WORK TASK |
Exactly repeat all the records below, omitting the images they hold.
-- DATA FOR ANALYSIS follows --
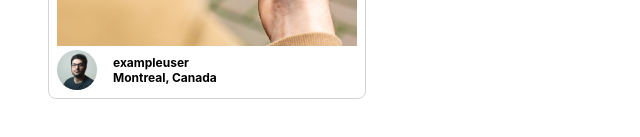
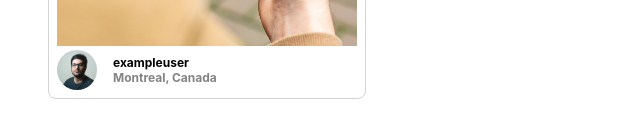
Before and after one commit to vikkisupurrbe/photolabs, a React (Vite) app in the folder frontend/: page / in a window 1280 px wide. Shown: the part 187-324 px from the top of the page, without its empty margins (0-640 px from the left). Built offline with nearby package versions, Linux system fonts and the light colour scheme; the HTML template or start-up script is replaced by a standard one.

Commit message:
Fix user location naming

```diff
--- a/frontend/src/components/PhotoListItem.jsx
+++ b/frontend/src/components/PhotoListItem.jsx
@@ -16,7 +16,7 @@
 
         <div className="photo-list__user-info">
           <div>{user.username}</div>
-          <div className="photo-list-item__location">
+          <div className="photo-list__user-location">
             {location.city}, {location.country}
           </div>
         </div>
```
-- DATA FOR ANALYSIS concluded --
EXERCISE ANSWER |
Before and after one commit to vikkisupurrbe/photolabs, a React (Vite) app in the folder frontend/: page / in a window 1280 px wide. Shown: the part 187-324 px from the top of the page, without its empty margins (0-640 px from the left). Built offline with nearby package versions, Linux system fonts and the light colour scheme; the HTML template or start-up script is replaced by a standard one.

Commit message:
Fix user location naming

```diff
--- a/frontend/src/components/PhotoListItem.jsx
+++ b/frontend/src/components/PhotoListItem.jsx
@@ -16,7 +16,7 @@
 
         <div className="photo-list__user-info">
           <div>{user.username}</div>
-          <div className="photo-list-item__location">
+          <div className="photo-list__user-location">
             {location.city}, {location.country}
           </div>
         </div>
```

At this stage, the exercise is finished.